The Government has dismissed a bleak report into NHS finances and insisted it has spent enough on the health service to make it "sustainable in the long-term".

A Department of Health spokeswoman said:

Pessimistic predictions of this type are nothing new, but we know that the NHS remains stable.

Some parts of the system are under pressure due to an unprecedented rise in demand - which is why we have taken tough decisions to increase the NHS budget by £12.7 billion over this Parliament, and are ensuring the NHS is sustainable in the long-term.

– A Department of Health spokeswoman

NHS finance report finds 'service under huge pressure'

A look into NHS finances has found a "service under huge pressure", according to one of the report authors.

John Appleby, chief economist at the think-tank, explained:

Our latest quarterly report paints a picture of a service under huge pressure, with cracks beginning to appear in NHS performance.

It once again underlines the need for new funding if services are to be maintained.

The increase in the nursing workforce signals a very welcome commitment to improving care, although it remains to be seen whether hospitals will be able to sustain current staffing levels when money becomes tighter later in the year.

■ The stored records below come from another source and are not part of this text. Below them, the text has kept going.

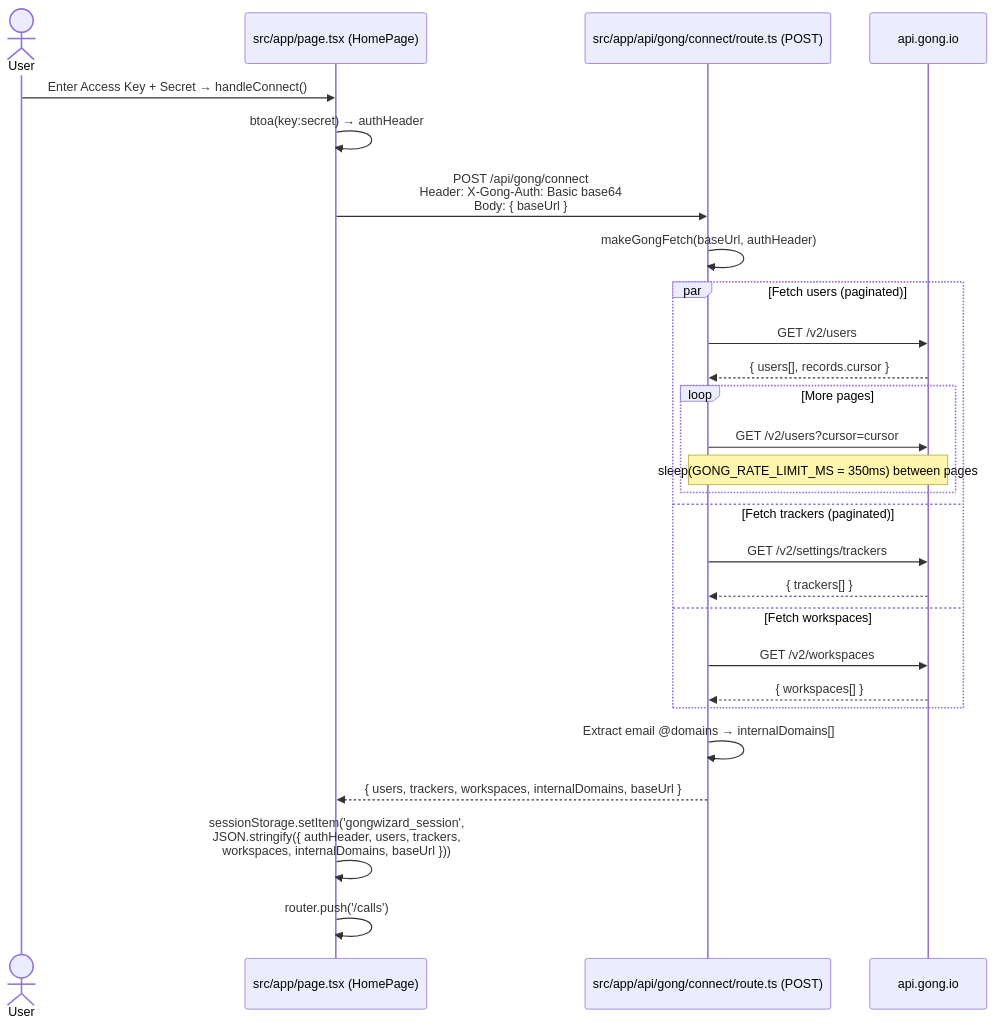
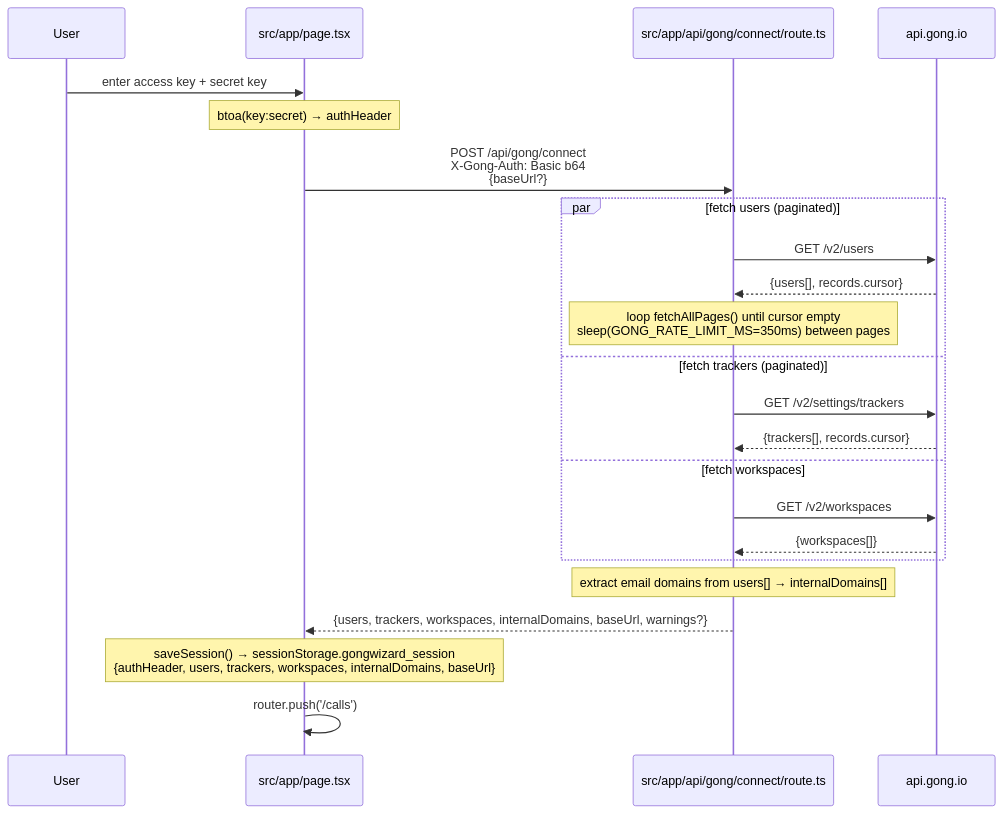
The second of 6 diagrams in docs/generated/data-flows.md (forrestmill-cmd/gongwizard), drawn with Mermaid before and after one commit. The commit also changed other lines of this file and 8 other files, not shown here.

````diff
--- a/docs/generated/data-flows.md
+++ b/docs/generated/data-flows.md
@@ -54,34 +67,29 @@
 ```mermaid
 sequenceDiagram
-    actor User
-    participant ConnectPage as src/app/page.tsx (HomePage)
-    participant ConnectRoute as src/app/api/gong/connect/route.ts (POST)
+    participant User
+    participant HomePage as src/app/page.tsx
+    participant ConnectAPI as src/app/api/gong/connect/route.ts
     participant GongAPI as api.gong.io
 
-    User->>ConnectPage: Enter Access Key + Secret → handleConnect()
-    ConnectPage->>ConnectPage: btoa(key:secret) → authHeader
-    ConnectPage->>ConnectRoute: POST /api/gong/connect<br/>Header: X-Gong-Auth: Basic base64<br/>Body: { baseUrl }
+    User->>HomePage: enter access key + secret key
+    Note over HomePage: btoa(key:secret) → authHeader
+    HomePage->>ConnectAPI: POST /api/gong/connect<br/>X-Gong-Auth: Basic b64<br/>{baseUrl?}
 
-    ConnectRoute->>ConnectRoute: makeGongFetch(baseUrl, authHeader)
-
-    par Fetch users (paginated)
-        ConnectRoute->>GongAPI: GET /v2/users
-        GongAPI-->>ConnectRoute: { users[], records.cursor }
-        loop More pages
-            ConnectRoute->>GongAPI: GET /v2/users?cursor=cursor
-            Note over ConnectRoute,GongAPI: sleep(GONG_RATE_LIMIT_MS = 350ms) between pages
-        end
-    and Fetch trackers (paginated)
-        ConnectRoute->>GongAPI: GET /v2/settings/trackers
-        GongAPI-->>ConnectRoute: { trackers[] }
-    and Fetch workspaces
-        ConnectRoute->>GongAPI: GET /v2/workspaces
-        GongAPI-->>ConnectRoute: { workspaces[] }
+    par fetch users (paginated)
+        ConnectAPI->>GongAPI: GET /v2/users
+        GongAPI-->>ConnectAPI: {users[], records.cursor}
+        Note over ConnectAPI: loop fetchAllPages() until cursor empty<br/>sleep(GONG_RATE_LIMIT_MS=350ms) between pages
+    and fetch trackers (paginated)
+        ConnectAPI->>GongAPI: GET /v2/settings/trackers
+        GongAPI-->>ConnectAPI: {trackers[], records.cursor}
+    and fetch workspaces
+        ConnectAPI->>GongAPI: GET /v2/workspaces
+        GongAPI-->>ConnectAPI: {workspaces[]}
     end
 
-    ConnectRoute->>ConnectRoute: Extract email @domains → internalDomains[]
-    ConnectRoute-->>ConnectPage: { users, trackers, workspaces, internalDomains, baseUrl }
+    Note over ConnectAPI: extract email domains from users[] → internalDomains[]
+    ConnectAPI-->>HomePage: {users, trackers, workspaces, internalDomains, baseUrl, warnings?}
 
-    ConnectPage->>ConnectPage: sessionStorage.setItem('gongwizard_session',<br/>JSON.stringify({ authHeader, users, trackers,<br/>workspaces, internalDomains, baseUrl }))
-    ConnectPage->>ConnectPage: router.push('/calls')
+    Note over HomePage: saveSession() → sessionStorage.gongwizard_session<br/>{authHeader, users, trackers, workspaces, internalDomains, baseUrl}
+    HomePage->>HomePage: router.push('/calls')
 ```
````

The disparity in the plans of providers and commissioners points to a worrying mismatch between activity and funding, which could have serious financial consequences.

– John Appleby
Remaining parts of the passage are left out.